Dawn is a celebration of mountain magnificence and we lose count of the number of waterfalls as we negotiate rocky paths alongside tumbling streams, rapids and cascades each more beautiful than the last. Sometimes we have to clamber up steep rock faces, our hike through the Ordesa Valley taking more than 10 hours. We’re hot, tired and our feet and backs hurt, but John announces: “This is the best day of hiking I’ve ever experienced!” The beauty of the landscape is dazzling and we meet hundreds of other hikers, many with young children who seem undeterred by the ruggedness of the terrain, most having cheerfully walked several kilometres.
When we eventually reach habitation again we face up to a technology challenge we’ve put on hold during the hike – the chargers for my MacBook and iPhone were cooked by a faulty generator a couple of nights earlier that saw smoke pouring from various electrical appliances at the headquarters for what is being marketed as The Lammergeier Experience.
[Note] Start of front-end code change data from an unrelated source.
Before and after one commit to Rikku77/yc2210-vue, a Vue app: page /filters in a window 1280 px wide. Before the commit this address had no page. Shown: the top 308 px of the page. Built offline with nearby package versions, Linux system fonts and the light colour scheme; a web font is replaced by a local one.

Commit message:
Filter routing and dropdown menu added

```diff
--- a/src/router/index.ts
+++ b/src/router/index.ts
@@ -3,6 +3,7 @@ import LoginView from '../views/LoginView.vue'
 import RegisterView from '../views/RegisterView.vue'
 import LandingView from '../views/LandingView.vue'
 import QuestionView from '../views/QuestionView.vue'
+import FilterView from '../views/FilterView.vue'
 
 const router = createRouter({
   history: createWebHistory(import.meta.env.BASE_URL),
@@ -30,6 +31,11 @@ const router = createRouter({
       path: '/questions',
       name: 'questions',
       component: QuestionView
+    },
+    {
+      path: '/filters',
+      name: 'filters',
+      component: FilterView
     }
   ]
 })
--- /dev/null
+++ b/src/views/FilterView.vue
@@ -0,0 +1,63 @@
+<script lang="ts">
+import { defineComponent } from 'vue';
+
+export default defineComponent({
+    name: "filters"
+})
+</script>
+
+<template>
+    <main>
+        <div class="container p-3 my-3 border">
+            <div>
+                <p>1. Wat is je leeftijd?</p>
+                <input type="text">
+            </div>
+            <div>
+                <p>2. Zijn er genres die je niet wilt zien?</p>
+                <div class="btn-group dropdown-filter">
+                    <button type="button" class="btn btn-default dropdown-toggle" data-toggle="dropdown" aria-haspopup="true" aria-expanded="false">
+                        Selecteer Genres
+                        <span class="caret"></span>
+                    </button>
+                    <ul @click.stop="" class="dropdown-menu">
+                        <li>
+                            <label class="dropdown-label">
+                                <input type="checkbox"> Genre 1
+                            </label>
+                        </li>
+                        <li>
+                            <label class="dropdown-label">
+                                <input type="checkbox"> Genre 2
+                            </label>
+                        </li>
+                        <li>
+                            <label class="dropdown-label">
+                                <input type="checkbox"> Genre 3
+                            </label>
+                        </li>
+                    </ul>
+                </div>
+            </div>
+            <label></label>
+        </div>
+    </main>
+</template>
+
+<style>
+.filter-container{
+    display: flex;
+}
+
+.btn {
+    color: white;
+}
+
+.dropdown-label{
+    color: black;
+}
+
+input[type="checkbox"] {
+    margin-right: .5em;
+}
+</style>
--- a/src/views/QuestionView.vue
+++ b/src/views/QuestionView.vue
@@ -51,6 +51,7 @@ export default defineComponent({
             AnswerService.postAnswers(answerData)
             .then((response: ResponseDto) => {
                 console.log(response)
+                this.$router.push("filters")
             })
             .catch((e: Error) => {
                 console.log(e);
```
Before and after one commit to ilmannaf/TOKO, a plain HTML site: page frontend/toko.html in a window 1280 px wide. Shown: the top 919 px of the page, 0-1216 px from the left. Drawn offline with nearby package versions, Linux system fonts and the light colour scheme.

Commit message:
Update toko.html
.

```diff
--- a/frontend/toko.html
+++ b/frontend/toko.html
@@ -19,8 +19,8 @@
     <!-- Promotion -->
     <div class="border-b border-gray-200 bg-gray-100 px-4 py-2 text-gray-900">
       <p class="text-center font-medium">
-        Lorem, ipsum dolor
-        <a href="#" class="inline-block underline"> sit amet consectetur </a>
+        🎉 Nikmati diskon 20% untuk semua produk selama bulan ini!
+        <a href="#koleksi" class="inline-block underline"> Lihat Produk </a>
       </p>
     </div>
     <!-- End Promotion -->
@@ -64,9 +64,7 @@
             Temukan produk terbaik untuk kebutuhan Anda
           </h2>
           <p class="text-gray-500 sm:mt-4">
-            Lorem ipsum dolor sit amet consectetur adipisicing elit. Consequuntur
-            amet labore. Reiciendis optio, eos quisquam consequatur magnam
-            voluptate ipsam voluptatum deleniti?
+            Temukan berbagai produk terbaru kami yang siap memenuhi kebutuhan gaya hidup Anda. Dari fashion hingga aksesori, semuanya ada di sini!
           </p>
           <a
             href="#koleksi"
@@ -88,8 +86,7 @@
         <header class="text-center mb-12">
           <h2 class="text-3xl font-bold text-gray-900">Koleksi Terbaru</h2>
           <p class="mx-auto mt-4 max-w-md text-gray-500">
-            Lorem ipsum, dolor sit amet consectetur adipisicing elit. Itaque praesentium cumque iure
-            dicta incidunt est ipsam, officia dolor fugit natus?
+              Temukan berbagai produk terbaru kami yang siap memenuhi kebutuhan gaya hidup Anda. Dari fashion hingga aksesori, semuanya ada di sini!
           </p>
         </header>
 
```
Abandoning the Trail to Salamanca for a couple of days we walk, hitch-hike and catch busses along a 300km detour to the city of Zaragoza, the kindness of strangers being a constant delight.
It is a national holiday in Spain and almost everything’s closed, but a lady and her daughter drive us from one hostel to the next, insisting that we be organised before she joins a family celebration. “I feel quite moved by her generosity of spirit and willingness to help complete strangers,” John observes.
Eventually a taxi ride takes us to the outskirts of the city and a new shopping mall that is a monument to high fashion and home to arguably the best Apple iStore I’ve seen anywhere. A smiling and super-efficient Laura Llorete produces the parts I need to re-establish communications with the world. Walking without writing about it, would be like winking in the dark and only I would know what I was doing and why!
I’m swamped by gratitude but already feeling claustrophobic in the city. Wildness beckons and I remember waterfalls, mountains and giant birds with an ability to see so much more than the two legged predators that are the greatest threat to their well-being. Hopefully we humans will begin to appreciate that we are all in this collaborative quest for survival together, our fates intertwined.
- *Lammergeier photographs courtesy of Alexandra Farrell and the Lammergeier Conservation Foundation